Start of Block

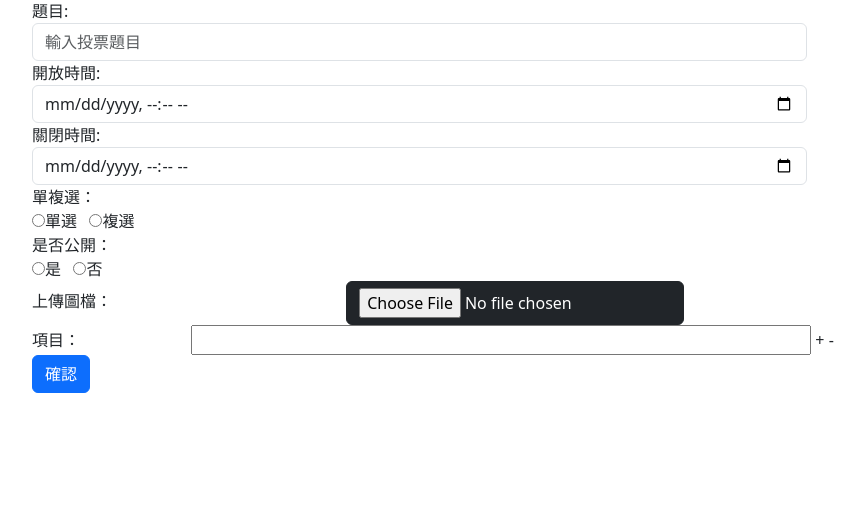
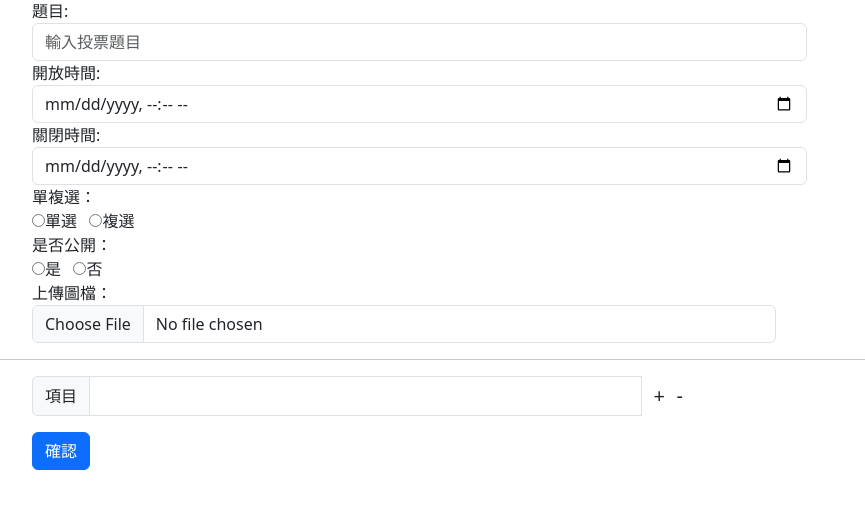
Before and after one commit to Cerry0524/votesystem, a PHP site: page /index.php?do=add_vote in a window 1280 px wide. Shown: the part 119-628 px from the top of the page, without its empty margins (236-1101 px from the left). Run offline with PHP 8.4, Linux system fonts and the light colour scheme; some libraries are stand-ins or nearby versions.

Commit message:
完成投票新增頁面CSS

```diff
--- a/back/add_vote.php
+++ b/back/add_vote.php
@@ -20,29 +20,34 @@
             </div>
         </div>
         <div class="form-group offset-2">
-            <label  class="control-label col-sm-2" for="type">單複選：</label>
+            <label class="control-label col-sm-2" for="type">單複選：</label>
             <div class="col-sm-offset-4 col-sm-6">
                 <input type="radio" name="type" value="1">單選&nbsp;&nbsp;
                 <input type="radio" name="type" value="2">複選
             </div>
         </div>
         <div class="form-group offset-2">
-            <label  class="control-label col-sm-4" for="type">是否公開：</label>
+            <label class="control-label col-sm-4" for="type">是否公開：</label>
             <div class="col-sm-offset-4 col-sm-6">
                 <input type="radio" name="type" value="0">是&nbsp;&nbsp;
                 <input type="radio" name="type" value="1">否
             </div>
         </div>
-        <div class="form-group offset-2 ">
+        <div class="form-group offset-2 col-8">
             <label class="control-label col-sm-offset-2 col-sm-4" for="img">上傳圖檔：</label>
-            <input class="col-sm-offset-2 btn btn-dark"  type="file" name="img" id="img">
+            <input type="file" class="form-control " id="img">
         </div>
-        <div class="form-group offset-2 options">
-            <div>
-                <label class="control-label col-sm-2" for="description" >項目：</label>
-                <input type="text" name="description[]" class="col-sm-8 description-input">
-                <span onclick="addOption()">+</span>
-                <span onclick="removeOption(this)">-</span>
+        <hr>
+        <div>
+            <div class="form-group offset-2 options col-7">
+                <div class="input-group mb-3">
+                    <span class="input-group-text" id="description">項目</span>
+                    <input type="text" class="form-control" aria-label="Sizing example input" aria-describedby="inputGroup-sizing-default" name="description[]">
+                    &nbsp&nbsp&nbsp
+                    <span onclick="addOption()" class="lh-lg fs-5">+</span>
+                    &nbsp&nbsp&nbsp
+                    <span onclick="removeOption(this)" class="lh-lg fs-5">-</span>
+                </div>
             </div>
         </div>
         <div class="form-group  offset-2 ">
@@ -59,13 +64,18 @@
 
 <script>
     function addOption() {
-        let opt = `<div>
-                <label for="description">項目：</label>
-                <input type="text" name="description[]"  class="description-input">
-                <span onclick="addOption()">+</span>
-                <span onclick="removeOption(this)">-</span>
-            </div>`
-        $(".options").append(opt);
+        let opt = `
+        <div class="form-group offset-2 options col-7">
+            <div class="input-group mb-3">
+                <span class="input-group-text" id="description">項目</span>
+                <input type="text" class="form-control" aria-label="Sizing example input" aria-describedby="inputGroup-sizing-default" name="description[]">
+                &nbsp&nbsp&nbsp
+                <span onclick="addOption()" class="lh-lg fs-5">+</span>
+                &nbsp&nbsp&nbsp
+                <span onclick="removeOption(this)" class="lh-lg fs-5">-</span>
+            </div>
+        </div>`
+        $(".options").parent().append(opt);
     }
 
     function removeOption(el) {
```
Also changed, not shown: img/04-01A.jpg (added), img/04-13.jpg (added).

End of Block

● ACTIVITY:
How many lines of the data hold the string "span"? Reply with the number alone.

● RESPONSE TO THIS TASK:
10